Because crop insurance reduces the financial risk of planting on marginally productive land, heavily subsidized insurance policies encourage farmers to plow up environmentally sensitive wetlands and grasslands, studies show.
But these subsidies are not only a threat to wildlife and the environment; they also take a heavy toll on American taxpayers.
A decade ago, USDA paid 30 percent, on average, of the cost of crop insurance premiums. In order to encourage more farmers to buy the insurance, Congress in 2000 dramatically increased the subsidies for farmers, from less than $2 billion in 2001 to $7.4 billion in 2011. Today, USDA pays, on average, 62 percent of farmers’ premium subsidies and lavishes $1.3 billion on insurance companies and agents who sell the policies. At current rates, taxpayers can expect to send another $90 billion to farmers and insurance companies over the next decade.
Unlike traditional farm subsidies such as the now-discredited direct payments, crop insurance subsidies are not subject to payment limits, means testing or conservation requirements. USDA also does not disclose the names of growers who collect crop insurance subsidies or the amounts they receive – in contrast to direct payments.
EWG analysis recently showed that 26 unidentified policyholders received more than $1 million each in premium subsidies.
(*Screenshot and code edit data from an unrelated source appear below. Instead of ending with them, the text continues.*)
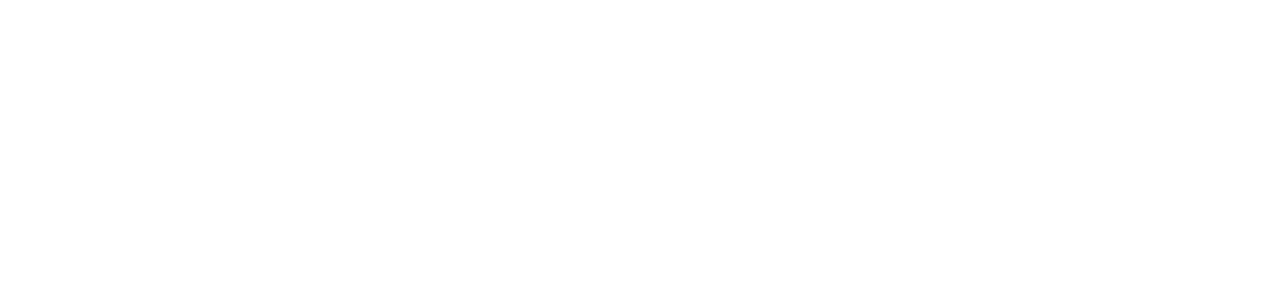
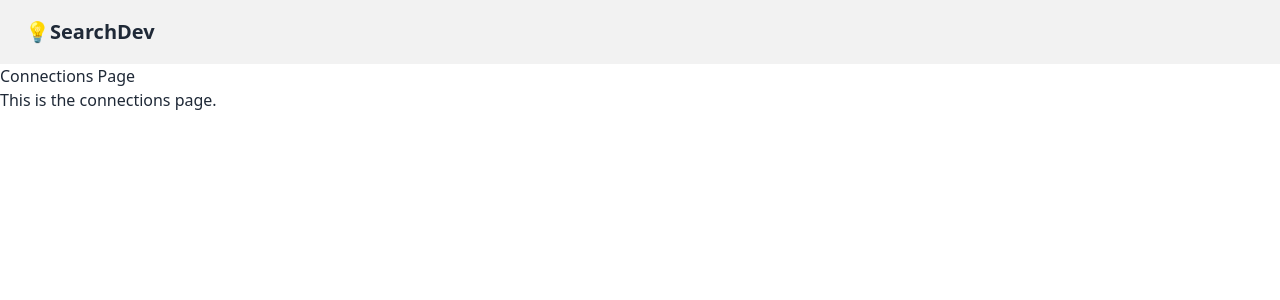
Before and after one commit to sumch76/SearchDev_Frontend, a React (Vite) app: page /connections in a window 1280 px wide. Before the commit this address had no page. Shown: the top 300 px of the page. Built offline with nearby package versions, Linux system fonts and the light colour scheme; no server answers.

Commit message:
change bio to about and created a connections component and did routing

```diff
--- a/src/App.jsx
+++ b/src/App.jsx
@@ -5,6 +5,7 @@ import { Provider } from "react-redux";
 import appStore from "./utils/appStore";
 import Feed from "./components/Feed";
 import Profile from "./components/Profile";
+import Connections from "./components/Connections";
 function App() {
 
   return (
@@ -16,6 +17,7 @@ function App() {
       <Route path="/login" element={<Login />}/>
       <Route path="/feed" element={<Feed/>}/>
       <Route path="/profile" element={<Profile/>}/>
+      <Route path="/connections" element={<Connections/>}/>
       </Route>
     </Routes>
     </BrowserRouter>
--- /dev/null
+++ b/src/components/Connections.jsx
@@ -0,0 +1,12 @@
+import React from 'react'
+
+const Connections = () => {
+  return (
+    <div>
+        <h1>Connections Page</h1>
+        <p>This is the connections page.</p>
+    </div>
+  )
+}
+
+export default Connections
--- a/src/components/EditProfile.jsx
+++ b/src/components/EditProfile.jsx
@@ -96,7 +96,6 @@ const EditProfile = ({ user }) => {
             <option value="female">Female</option>
             <option value="others">Others</option>
           </select>
-
           <label className="text-sm mb-2 text-gray-200">Bio</label>
           <input
             placeholder="Update your bio..."
@@ -117,7 +116,7 @@ const EditProfile = ({ user }) => {
 
       {/* Right side: FeedCard */}
       <div className="w-full  lg:w-1/3">
-        <FeedCard user={{ firstName, lastName, age, gender, photoURL, bio: about }} showActions={false} />
+        <FeedCard user={{ firstName, lastName, age, gender, photoURL, about}} showActions={false} />
       </div>
     </div>
   );
--- a/src/components/Navbar.jsx
+++ b/src/components/Navbar.jsx
@@ -26,7 +26,7 @@ const navigate=useNavigate();
   return (
    <div className="navbar bg-base-200">
   <div className="flex-1">
-    <Link to="/" className="btn btn-ghost text-xl">💡SearchDev</Link>
+    <Link to="/feed" className="btn btn-ghost text-xl">💡SearchDev</Link>
   </div>
 { user && (<div className="flex-none gap-2">
   <p>Welcome {user.firstName}😍</p>
@@ -47,7 +47,7 @@ const navigate=useNavigate();
             <span className="badge bg-green-300 text-black">New</span>
           </Link>
         </li>
-        <li><a>Settings</a></li>
+        <li><Link to="/connections">Connections</Link></li>
         <li><a onClick={handleLogout}>Logout</a></li>
       </ul>
     </div>
```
More than 10,000 farmers received more than $100,000 each in premium subsidies.
The new report by EWG and Defenders of Wildlife underscores the need for Congress to require growers to implement basic environmental protections as a condition of receiving federal crop insurance subsidies and to reject cuts in voluntary conservation programs in the federal farm bill. Recent polls have shown that farmers largely accept the need for these conservation requirements.
The outcome of current efforts in Congress to reauthorize the farm bill remains in doubt, leaving uncertain the fate of the massive legislation that sets the direction of federal agricultural and nutritional policy every five years. The full Senate and the House Agriculture Committee have each approved competing versions, and both would expand bloated crop insurance subsidies while cutting voluntary conservation programs by more than $6 billion over 10 years.
The Senate version, however, includes an important “conservation compliance” provision to require growers who accept crop insurance subsidies to take steps to protect wetlands, grasslands and soil health on their land.
As Congress struggles to complete work on the 2012 farm bill, legislators should make conservation compliance a condition of receiving crop insurance subsidies, place limits on who can receive subsidies and how much they can receive, and reject cuts to voluntary conservation programs. Simple reform to crop insurance subsidies could generate enough savings to avoid cuts to federal nutrition assistance and conservation programs.